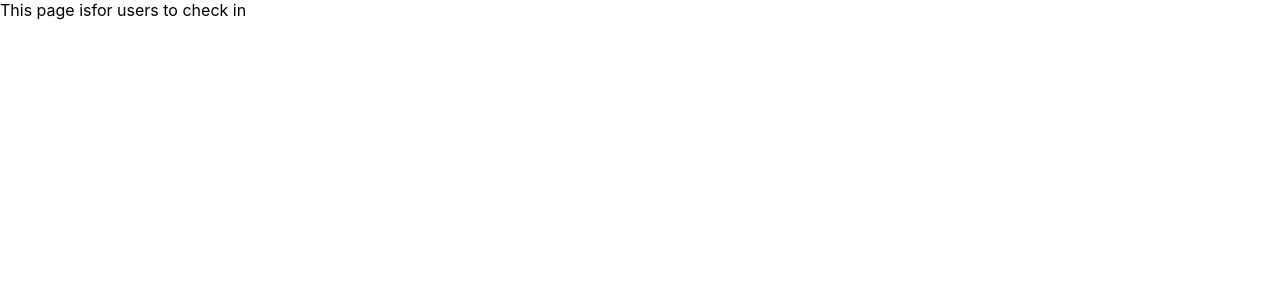
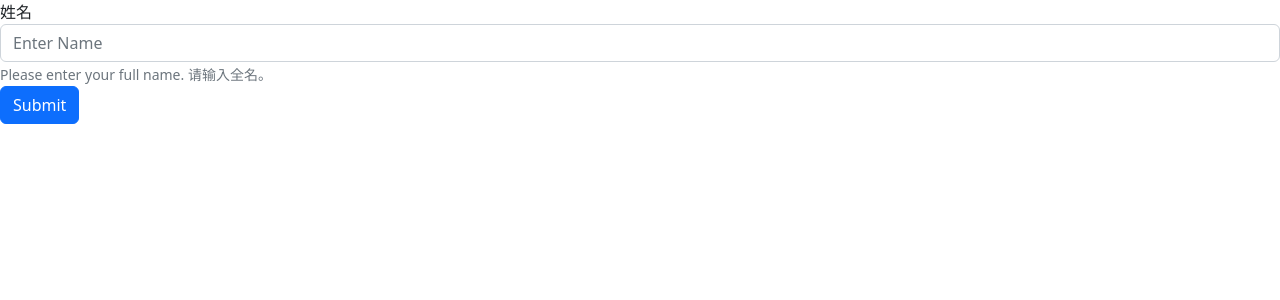
Before and after one commit to Just-ZJ/Event-Check-In, a React (Create React App) app: page / in a window 1280 px wide. Shown: the top 300 px of the page. Built offline with nearby package versions, Linux system fonts and the light colour scheme.

Commit message:
refactored files

```diff
--- a/src/Admin.js
+++ /dev/null
@@ -1,7 +0,0 @@
-export function Admin() {
-  return (
-    <>
-      <div>This page is for admins to view</div>
-    </>
-  );
-}
--- a/src/App.js
+++ b/src/App.js
@@ -1,6 +1,6 @@
 import { BrowserRouter, Route, Routes } from "react-router-dom";
-import { Admin } from "./Admin";
-import { CheckIn } from "./CheckIn";
+import { Admin } from "./components/Admin";
+import { CheckIn } from "./components/CheckIn";
 
 function App() {
   return (
--- a/src/CheckIn.js
+++ /dev/null
@@ -1,7 +0,0 @@
-export function CheckIn() {
-  return (
-    <>
-      <div>This page isfor users to check in</div>
-    </>
-  );
-}
--- /dev/null
+++ b/src/components/Admin.js
@@ -0,0 +1,12 @@
+export function Admin() {
+  return (
+    <>
+      <div>This page is for admins to view</div>
+    </>
+  );
+}
+
+// let name = "陈政吉";
+// let a = name.charCodeAt(0);
+// document.getElementById("tryout").innerText = a;
+// console.log(name.charAt(0));
--- /dev/null
+++ b/src/components/CheckIn.js
@@ -0,0 +1,23 @@
+export function CheckIn() {
+  return (
+    <>
+      <form>
+        <div class="form-group">
+          <label for="name">姓名</label>
+          <input
+            type="text"
+            class="form-control"
+            aria-describedby="emailHelp"
+            placeholder="Enter Name"
+          />
+          <small id="emailHelp" class="form-text text-muted">
+            Please enter your full name. 请输入全名。
+          </small>
+        </div>
+        <button type="submit" class="btn btn-primary">
+          Submit
+        </button>
+      </form>
+    </>
+  );
+}
--- /dev/null
+++ b/src/components/Person.js
@@ -0,0 +1,3 @@
+export function Person() {
+  return <></>;
+}
--- a/src/index.js
+++ b/src/index.js
@@ -9,6 +9,8 @@ import { initializeApp } from "firebase/app";
 import { getAnalytics } from "firebase/analytics";
 // TODO: Add SDKs for Firebase products that you want to use
 // https://firebase.google.com/docs/web/setup#available-libraries
+
+import "bootstrap/dist/css/bootstrap.min.css";
 
 // Your web app's Firebase configuration
 // For Firebase JS SDK v7.20.0 and later, measurementId is optional
```
Also changed, not shown: src/setupTests.js (deleted, +0 -5 lines), public/robots.txt (deleted), 1 other file (tests, documents, lock files or other folders).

*-*-*

TASK TO COMPLETE: Check each line of the listing above for the string "from" and return those that contain it.

ANSWER BOX:
 import { BrowserRouter, Route, Routes } from "react-router-dom";
-import { Admin } from "./Admin";
-import { CheckIn } from "./CheckIn";
+import { Admin } from "./components/Admin";
+import { CheckIn } from "./components/CheckIn";
@@ -9,6 +9,8 @@ import { initializeApp } from "firebase/app";
 import { getAnalytics } from "firebase/analytics";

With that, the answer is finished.